When Dan Anderson, owner of Anderson Concrete in Coal City, Ill. was considering his bid for a school parking lot in rural Livingston County, Ill. he saw an opportunity to educate the school district on the advantages of using concrete. Woodland Community School District # 5, located 4 miles south of Streator, Ill., had plans to pour concrete on the heavy traffic lanes and to use asphalt on the lighter traffic areas. Mr. Anderson explained the benefits of using concrete on the entire parking lot. Anderson, who has been contracting street paving and parking lots for over 18 years, stated “This looked like a good opportunity to convert a complete parking lot to concrete.”
School Superintendent Dr. Stephen L. Endress and job oversight manager Ralph Hermann were both impressed with Anderson’s presentation. Long term performance was something that Dr. Endress was looking for. “We want our capital investments to last” he stated. “We are replacing parking lots that were paved over 40 years ago.” The school district started in 1954 and covers 80 square miles. There are several school buses that cover the district, which made the heavy traffic lanes and turn around lanes for the buses a major concern for the school.
The project was originally slated to use asphalt with an alternate bid for heavy duty concrete for the bus lanes and turn around lanes. Dan Anderson provided an alternate bid for concrete on the medium duty areas, as well as the heavy duty areas. Anderson Concrete had the lowest bid and was accepted to include concrete as an alternative for the medium duty areas.
The parking lot was paved with 6.5 inches of concrete and the heavy areas were paved with 8 inches of concrete. The entire lot had a 6-inch rock base underneath the concrete. Illinois Department of Transportation specs were used on all of the concrete. A total of 2795 yards were poured with a broom finish. A conveyor was used to place the concrete so as not to disturb the subgrade.
The project also included new storm sewers incorporating retention design for handling storm water runoff. The school district was also looking at safety issues with the design of the parking lot. Dr. Endress commented, “We now have designated turn lanes to control traffic flow with exclusive student pick up lanes. Parking has been moved to the front of the building and also includes two main entrances at the front of the building. This allows us to control access to the building making it safer for students, teachers, and staff.”
The concrete for the project was supplied by Joe Hatzer and Sons Inc. out of Streator, Ill. Owner Denny Hatzer and his crew worked to make sure everything went smoothly. “I had to make sure that we could produce it and deliver it on a timely schedule.” The largest pour for a day was 300 yards and each pour started at 7:30 a.m. Hatzer was able to make all deliveries on time, as well as coordinate all other deliveries for the day. Dan Anderson was happy with the service that Hatzer provided. “Good service, a good product” and they were “right there” providing timely service.
As the new school year started, students and staff are using the new parking lots and buses are dropping off and picking up students in the newly paved bus lanes.

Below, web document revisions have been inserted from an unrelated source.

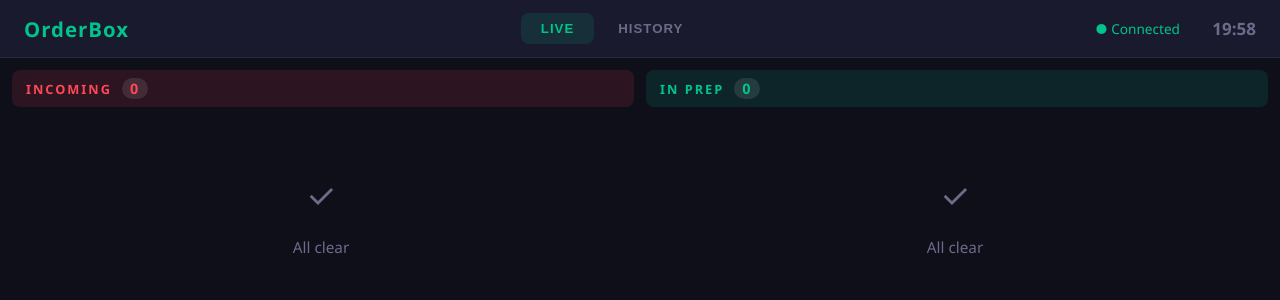
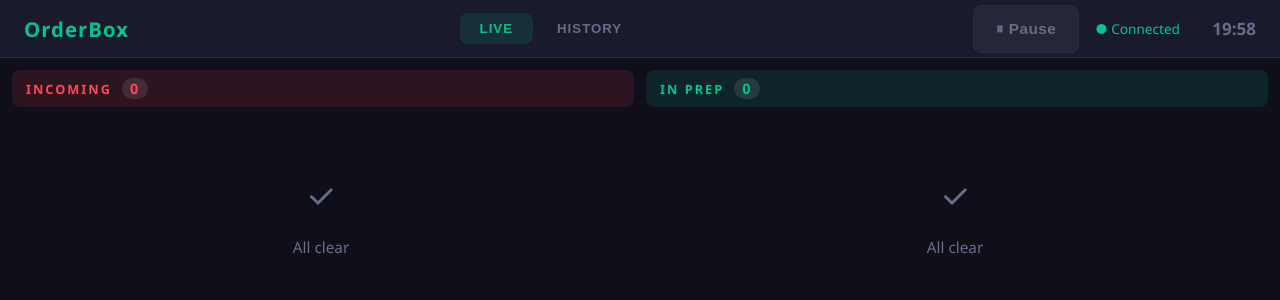
Before and after one commit to JoshuaCattaruzza/orderbox-pi, a Flask app: page / in a window 1280 px wide. Shown: the top 300 px of the page. Run offline with Flask 3, Linux system fonts and the light colour scheme; data that the repository does not hold is empty.

Commit message:
Add pause/resume toggle to Pi dashboard
Operator can pause ordering from the header button — shows a confirm modal
before pausing, resumes immediately. Button state syncs with every 5s orders
poll so it stays accurate if pause state changes externally. Calls
POST /pi/:subdomain/pause and /resume on the API; Flask layer tracks state
locally and includes it in the /api/orders response.

Co-Authored-By: Claude Sonnet 4.6 <noreply@anthropic.com>

```diff
--- a/main.py
+++ b/main.py
@@ -18,6 +18,13 @@ try:
     log.info("Tenant info loaded: %s", _tenant_info.get("restaurant_name"))
 except Exception:
     log.warning("Failed to fetch tenant info — receipt header will be empty")
+
+_paused = False
+try:
+    _paused = api_client.get_pause_status()
+    log.info("Pause state on startup: %s", _paused)
+except Exception:
+    log.warning("Failed to fetch pause state — defaulting to unpaused")
 
 
 @poller.on_new_order
@@ -43,6 +50,7 @@ def orders():
         "NEW":      [o for o in all_orders if o["status"] == "NEW"],
         "ACCEPTED": [o for o in all_orders if o["status"] == "ACCEPTED"],
         "PRINTED":  [o for o in all_orders if o["status"] == "PRINTED"],
+        "paused":   _paused,
     })
 
 
@@ -101,6 +109,30 @@ def history():
         return jsonify({"error": str(e)}), 500
 
 
+@app.route("/api/pause", methods=["POST"])
+def pause():
+    global _paused
+    try:
+        result = api_client.pause()
+        _paused = True
+        return jsonify(result)
+    except Exception as e:
+        log.exception("Pause failed")
+        return jsonify({"error": str(e)}), 500
+
+
+@app.route("/api/resume", methods=["POST"])
+def resume():
+    global _paused
+    try:
+        result = api_client.resume()
+        _paused = False
+        return jsonify(result)
+    except Exception as e:
+        log.exception("Resume failed")
+        return jsonify({"error": str(e)}), 500
+
+
 @app.route("/api/orders/<int:order_id>/reprint", methods=["POST"])
 def reprint(order_id):
     order = request.get_json(silent=True)
--- a/static/css/style.css
+++ b/static/css/style.css
@@ -464,6 +464,33 @@ main.columns {
   text-transform: uppercase;
 }
 
+/* ── Pause button ── */
+.btn-pause {
+  padding: 14px 22px;
+  border-radius: 8px;
+  border: 1px solid var(--border);
+  background: rgba(255,255,255,0.05);
+  color: var(--muted);
+  font-weight: 700;
+  font-size: 0.9rem;
+  letter-spacing: 0.5px;
+  cursor: pointer;
+  touch-action: manipulation;
+  -webkit-tap-highlight-color: transparent;
+  transition: background 0.15s, color 0.15s, border-color 0.15s;
+  white-space: nowrap;
+  min-height: 48px;
+}
+
+.btn-pause:active { opacity: 0.75; }
+.btn-pause:disabled { opacity: 0.35; cursor: not-allowed; }
+
+.btn-pause.paused {
+  background: rgba(255,165,2,0.15);
+  color: var(--yellow);
+  border-color: rgba(255,165,2,0.4);
+}
+
 /* ── Empty state ── */
 .empty {
   text-align: center;
--- a/static/js/dashboard.js
+++ b/static/js/dashboard.js
@@ -2,6 +2,16 @@
 
 // ── Order data cache (used for reprint) ────────────────────────────────────
 const _orderData = new Map();
+
+// ── Pause state ─────────────────────────────────────────────────────────────
+let _paused = false;
+
+function setPaused(paused) {
+  _paused = paused;
+  const btn = document.getElementById('pause-btn');
+  btn.textContent = paused ? '▶ Resume' : '⏸ Pause';
+  btn.classList.toggle('paused', paused);
+}
 
 // ── Touch scroll ───────────────────────────────────────────────────────────
 let _scrollTarget = null, _scrollStartY = 0, _scrollStartTop = 0;
@@ -56,6 +66,7 @@ async function fetchOrders() {
     if (!res.ok) throw new Error(res.status);
     const data = await res.json();
     render(data);
+    setPaused(data.paused ?? _paused);
     setStatus(true);
   } catch {
     setStatus(false);
@@ -275,6 +286,61 @@ async function reprintOrder(id, btn) {
   setTimeout(() => { btn.disabled = false; btn.textContent = '↺ Reprint'; }, 2000);
 }
 
+// ── Pause / resume ─────────────────────────────────────────────────────────
+function togglePause() {
+  if (_paused) {
+    doPauseAction('resume');
+  } else {
+    showPauseConfirm();
+  }
+}
+
+function showPauseConfirm() {
+  const box = document.getElementById('modal-box');
+  box.innerHTML = '';
+
+  const title = document.createElement('div');
+  title.className = 'modal-title';
+  title.textContent = 'Stop accepting orders?';
+
+  const sub = document.createElement('div');
+  sub.className = 'modal-sub';
+  sub.textContent = 'Customers will see a notice and won\'t be able to add items to their cart.';
+
+  const actions = document.createElement('div');
+  actions.className = 'actions';
+
+  const cancelBtn = document.createElement('button');
+  cancelBtn.className = 'btn btn-secondary';
+  cancelBtn.textContent = 'Cancel';
+  cancelBtn.onclick = closeModal;
+
+  const confirmBtn = document.createElement('button');
+  confirmBtn.className = 'btn btn-decline';
+  confirmBtn.textContent = 'Yes, Pause';
+  confirmBtn.onclick = () => { closeModal(); doPauseAction('pause'); };
+
+  actions.appendChild(cancelBtn);
+  actions.appendChild(confirmBtn);
+  box.appendChild(title);
+  box.appendChild(sub);
+  box.appendChild(actions);
+  document.getElementById('modal-overlay').classList.remove('hidden');
+}
+
+async function doPauseAction(action) {
+  const btn = document.getElementById('pause-btn');
+  btn.disabled = true;
+  try {
+    await post(`/api/${action}`);
+    setPaused(action === 'pause');
+  } catch {
+    showModal('Failed to update store status. Please try again.');
+  } finally {
+    btn.disabled = false;
+  }
+}
+
 // ── Modal ──────────────────────────────────────────────────────────────────
 let _pendingBtn = null;
 
--- a/templates/dashboard.html
+++ b/templates/dashboard.html
@@ -14,6 +14,7 @@
       <button class="tab-btn" data-tab="history">History</button>
     </nav>
     <div class="header-right">
+      <button id="pause-btn" class="btn-pause" onclick="togglePause()">⏸ Pause</button>
       <span id="status" class="status disconnected">● Connecting…</span>
       <span id="clock" class="clock"></span>
     </div>
```
Also changed, not shown: api_client.py (+19 -0 lines).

The new concrete parking lot at Woodland Community School District, in rural Livingston County, is providing a long term parking solution to handle bus traffic, student parking, and storm water retention.
— Allan Anderson is a market manager for Buzzi Unicem USA Cement Company